■ DATA IN THIS EXERCISE
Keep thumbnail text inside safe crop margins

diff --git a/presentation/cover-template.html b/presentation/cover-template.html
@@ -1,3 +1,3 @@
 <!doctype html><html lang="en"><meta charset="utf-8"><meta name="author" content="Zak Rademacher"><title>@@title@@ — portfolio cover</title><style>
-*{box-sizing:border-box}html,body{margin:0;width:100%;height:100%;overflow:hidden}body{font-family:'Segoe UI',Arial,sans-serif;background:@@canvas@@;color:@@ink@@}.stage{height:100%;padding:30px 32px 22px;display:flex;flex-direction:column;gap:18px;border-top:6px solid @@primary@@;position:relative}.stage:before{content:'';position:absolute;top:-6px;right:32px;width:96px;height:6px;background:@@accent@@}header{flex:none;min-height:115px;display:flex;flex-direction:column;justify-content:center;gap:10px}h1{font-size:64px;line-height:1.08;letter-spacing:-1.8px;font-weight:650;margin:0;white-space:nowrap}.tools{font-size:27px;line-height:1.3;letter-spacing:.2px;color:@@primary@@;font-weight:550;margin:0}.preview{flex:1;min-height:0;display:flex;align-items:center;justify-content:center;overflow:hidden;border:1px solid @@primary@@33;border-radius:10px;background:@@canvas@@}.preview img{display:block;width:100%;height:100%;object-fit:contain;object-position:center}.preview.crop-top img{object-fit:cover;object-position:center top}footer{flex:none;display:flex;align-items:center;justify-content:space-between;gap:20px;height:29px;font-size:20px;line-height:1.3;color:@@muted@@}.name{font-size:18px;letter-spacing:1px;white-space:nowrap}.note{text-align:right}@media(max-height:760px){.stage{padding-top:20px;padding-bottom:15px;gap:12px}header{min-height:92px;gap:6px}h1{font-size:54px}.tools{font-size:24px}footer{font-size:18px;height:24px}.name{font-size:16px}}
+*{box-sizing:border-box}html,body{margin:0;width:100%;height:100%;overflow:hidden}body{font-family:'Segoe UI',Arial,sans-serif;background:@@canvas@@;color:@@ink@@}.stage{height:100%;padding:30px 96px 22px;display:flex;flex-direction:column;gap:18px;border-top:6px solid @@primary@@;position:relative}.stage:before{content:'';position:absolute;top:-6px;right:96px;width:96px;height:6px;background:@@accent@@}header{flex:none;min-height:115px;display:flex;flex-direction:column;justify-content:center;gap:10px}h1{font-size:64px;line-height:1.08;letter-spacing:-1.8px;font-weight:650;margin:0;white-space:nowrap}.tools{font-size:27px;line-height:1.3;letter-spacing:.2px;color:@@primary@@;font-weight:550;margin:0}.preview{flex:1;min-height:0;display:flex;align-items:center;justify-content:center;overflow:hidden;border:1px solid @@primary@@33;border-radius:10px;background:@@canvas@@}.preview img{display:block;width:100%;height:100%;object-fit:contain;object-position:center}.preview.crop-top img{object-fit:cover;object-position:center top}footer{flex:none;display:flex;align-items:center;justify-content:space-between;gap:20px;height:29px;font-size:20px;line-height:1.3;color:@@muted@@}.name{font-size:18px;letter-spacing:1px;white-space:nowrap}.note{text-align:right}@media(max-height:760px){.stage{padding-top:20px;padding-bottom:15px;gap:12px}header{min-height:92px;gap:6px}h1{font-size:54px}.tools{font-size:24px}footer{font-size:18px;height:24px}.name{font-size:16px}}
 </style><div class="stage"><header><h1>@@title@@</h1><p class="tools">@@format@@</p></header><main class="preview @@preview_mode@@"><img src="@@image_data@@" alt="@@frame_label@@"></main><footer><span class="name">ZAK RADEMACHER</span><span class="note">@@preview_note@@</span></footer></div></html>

■ TASK TO CARRY OUT
Retype the records that precede this task, keeping them exactly the same.

■ WRITTEN REPLY
Keep thumbnail text inside safe crop margins

diff --git a/presentation/cover-template.html b/presentation/cover-template.html
@@ -1,3 +1,3 @@
 <!doctype html><html lang="en"><meta charset="utf-8"><meta name="author" content="Zak Rademacher"><title>@@title@@ — portfolio cover</title><style>
-*{box-sizing:border-box}html,body{margin:0;width:100%;height:100%;overflow:hidden}body{font-family:'Segoe UI',Arial,sans-serif;background:@@canvas@@;color:@@ink@@}.stage{height:100%;padding:30px 32px 22px;display:flex;flex-direction:column;gap:18px;border-top:6px solid @@primary@@;position:relative}.stage:before{content:'';position:absolute;top:-6px;right:32px;width:96px;height:6px;background:@@accent@@}header{flex:none;min-height:115px;display:flex;flex-direction:column;justify-content:center;gap:10px}h1{font-size:64px;line-height:1.08;letter-spacing:-1.8px;font-weight:650;margin:0;white-space:nowrap}.tools{font-size:27px;line-height:1.3;letter-spacing:.2px;color:@@primary@@;font-weight:550;margin:0}.preview{flex:1;min-height:0;display:flex;align-items:center;justify-content:center;overflow:hidden;border:1px solid @@primary@@33;border-radius:10px;background:@@canvas@@}.preview img{display:block;width:100%;height:100%;object-fit:contain;object-position:center}.preview.crop-top img{object-fit:cover;object-position:center top}footer{flex:none;display:flex;align-items:center;justify-content:space-between;gap:20px;height:29px;font-size:20px;line-height:1.3;color:@@muted@@}.name{font-size:18px;letter-spacing:1px;white-space:nowrap}.note{text-align:right}@media(max-height:760px){.stage{padding-top:20px;padding-bottom:15px;gap:12px}header{min-height:92px;gap:6px}h1{font-size:54px}.tools{font-size:24px}footer{font-size:18px;height:24px}.name{font-size:16px}}
+*{box-sizing:border-box}html,body{margin:0;width:100%;height:100%;overflow:hidden}body{font-family:'Segoe UI',Arial,sans-serif;background:@@canvas@@;color:@@ink@@}.stage{height:100%;padding:30px 96px 22px;display:flex;flex-direction:column;gap:18px;border-top:6px solid @@primary@@;position:relative}.stage:before{content:'';position:absolute;top:-6px;right:96px;width:96px;height:6px;background:@@accent@@}header{flex:none;min-height:115px;display:flex;flex-direction:column;justify-content:center;gap:10px}h1{font-size:64px;line-height:1.08;letter-spacing:-1.8px;font-weight:650;margin:0;white-space:nowrap}.tools{font-size:27px;line-height:1.3;letter-spacing:.2px;color:@@primary@@;font-weight:550;margin:0}.preview{flex:1;min-height:0;display:flex;align-items:center;justify-content:center;overflow:hidden;border:1px solid @@primary@@33;border-radius:10px;background:@@canvas@@}.preview img{display:block;width:100%;height:100%;object-fit:contain;object-position:center}.preview.crop-top img{object-fit:cover;object-position:center top}footer{flex:none;display:flex;align-items:center;justify-content:space-between;gap:20px;height:29px;font-size:20px;line-height:1.3;color:@@muted@@}.name{font-size:18px;letter-spacing:1px;white-space:nowrap}.note{text-align:right}@media(max-height:760px){.stage{padding-top:20px;padding-bottom:15px;gap:12px}header{min-height:92px;gap:6px}h1{font-size:54px}.tools{font-size:24px}footer{font-size:18px;height:24px}.name{font-size:16px}}
 </style><div class="stage"><header><h1>@@title@@</h1><p class="tools">@@format@@</p></header><main class="preview @@preview_mode@@"><img src="@@image_data@@" alt="@@frame_label@@"></main><footer><span class="name">ZAK RADEMACHER</span><span class="note">@@preview_note@@</span></footer></div></html>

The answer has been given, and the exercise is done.